consisting of a miniroller, were evaluated and compared. A stainless steel table was inoculated with L. monocytogenes strain 935 (serovar 4b, human origin) and L. monocytogenes strain 437/07 (serovar 1/2b, food origin), at 105 CFU/100 cm2. L. monocytogenes
strain 935 was best recovered with the minirollers (recovery of up to 6.27%), while poor recoveries (<0.30%) were obtained with the towel (one-ply composite tissue), alginate swab, metallic swab, and Petrifilm methods. In the case of L. monocytogenes strain 437/07 the replicate organism
detection and counting (RODAC) ALOA contact plates yielded the best recoveries (4.15%), followed by the minirollers (up to 1.52%). Overall, recovery percentages with the minirollers were higher with stomacher homogenization than with Vibromatic agitation. The recovery percentages obtained
for the Listeria strain of human origin were higher than those obtained with the food strain for all sampling procedures except Petrifilm and RODAC ALOA. With the miniroller device coated with wool fiber, the recovery of L. monocytogenes can be improved from 2 to 17 times over

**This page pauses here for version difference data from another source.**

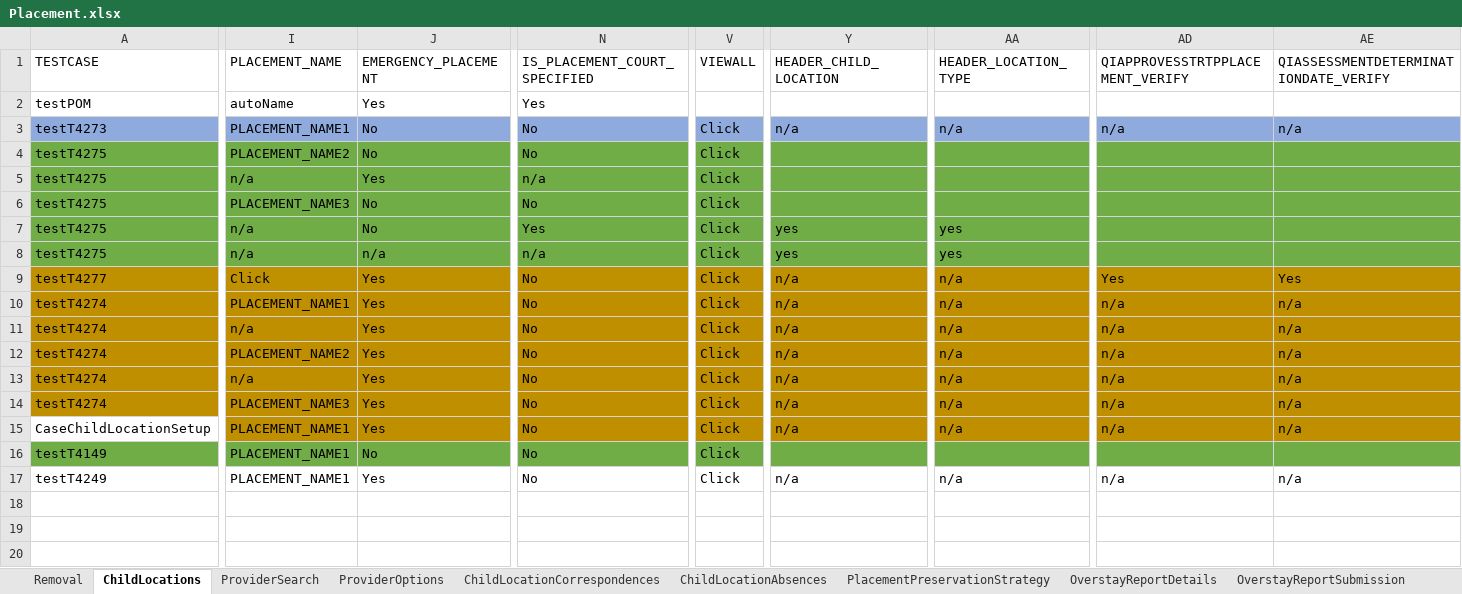
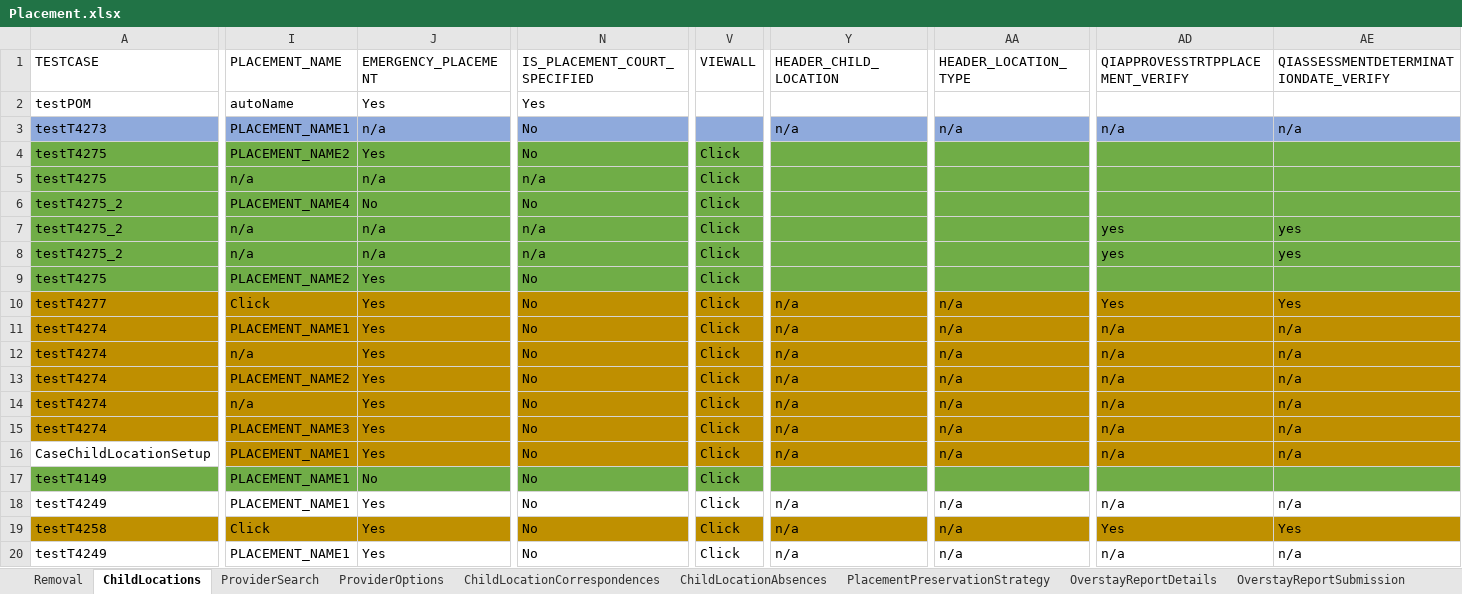
Before and after one commit to Yaswanthkumar-Naidu/TestDataExcel, an Excel workbook: Placement.xlsx, sheet ChildLocations, drawn as a sheet; only a part is shown, gaps mark what is left out; values as stored, in another font and other column widths than the file's, no borders; rows hold the shown columns only; the diff covers the shown part only; the diff names each change by its address in the sheet, - before the commit and + after, or states it on an @@ line.

```diff
--- a/Placement.xlsx (sheet ChildLocations)
+++ b/Placement.xlsx (sheet ChildLocations)
-J3 (EMERGENCY_PLACEMENT): No
+J3 (EMERGENCY_PLACEMENT): n/a
-V3 (VIEWALL): Click
+V3 (VIEWALL): (empty)
-J4 (EMERGENCY_PLACEMENT): No
+J4 (EMERGENCY_PLACEMENT): Yes
-J5 (EMERGENCY_PLACEMENT): Yes
+J5 (EMERGENCY_PLACEMENT): n/a
-A6:A8 (TESTCASE): testT4275
+A6:A8 (TESTCASE): testT4275_2
-I6 (PLACEMENT_NAME): PLACEMENT_NAME3
+I6 (PLACEMENT_NAME): PLACEMENT_NAME4
-J7 (EMERGENCY_PLACEMENT): No
+J7 (EMERGENCY_PLACEMENT): n/a
-N7 (IS_PLACEMENT_COURT_SPECIFIED): Yes
+N7 (IS_PLACEMENT_COURT_SPECIFIED): n/a
-Y7:Y8 (HEADER_CHILD_LOCATION): yes
+Y7:Y8 (HEADER_CHILD_LOCATION): (empty)
-AA7:AA8 (HEADER_LOCATION_TYPE): yes
+AA7:AA8 (HEADER_LOCATION_TYPE): (empty)
-AD7:AD8 (QIAPPROVESSTRTPPLACEMENT_VERIFY): (empty)
+AD7:AD8 (QIAPPROVESSTRTPPLACEMENT_VERIFY): yes
-AE7:AE8: (empty)
+AE7:AE8: yes
+row 9: testT4275 | PLACEMENT_NAME2 | Yes | No | Click
+row 19: testT4258 | Click | Yes | No | Click | n/a | n/a | Yes | Yes
+row 20: testT4249 | PLACEMENT_NAME1 | Yes | No | Click | n/a | n/a | n/a | n/a
```
Also changed, not shown: 7 edited cells elsewhere in this sheet, sheet ProviderSearch, sheet Removal, sheet ChildLocationContactLogs, sheet ProviderOptions, sheet CommunicationsAndTransactions, sheet RecordAlertsAndTasks, 10 more sheets, other sheet tabs.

recoveries obtained with the sponge and cotton swab. This is the first report of a miniroller device for microbiological sampling in the available literature. The novel sampling procedure is convenient to apply on surfaces, is cost-effective, and results in better recovery of L. monocytogenes
than do the conventional methods.
Department of Animal Production and Food Science, Veterinary Faculty, University of Zaragoza, c/ Miguel Servet 177, 50013 Zaragoza, Spain 2:
Department of Animal Production and Food Science, Veterinary Faculty, University of Zaragoza, c/ Miguel Servet 177, 50013 Zaragoza, Spain. firstname.lastname@example.org
Publication date: June 1, 2012
More about this publication?
IAFP members must first sign in on the right to access full text articles of JFP First published in 1937, the Journal of Food Protection®, is a refereed monthly publication. Each issue contains scientific research and authoritative review articles reporting on a variety of topics in food science pertaining to food safety and quality. The Journal is internationally recognized as the leading publication in the field of food microbiology with a readership exceeding 11,000 scientists from 70 countries. The Journal of Food Protection® is indexed in Index Medicus, Current Contents, BIOSIS, PubMed, Medline, and many others.
Print and online subscriptions are available to Members and Institutional subscribers. Online visitors who are not IAFP Members or journal subscribers will be charged on a pay-per-view basis. Information can be obtained by calling +1 800.369.6337; +1 515.276.3344; fax: +1 515.276.8655, E-mail: email@example.com or Web site: www.foodprotection.org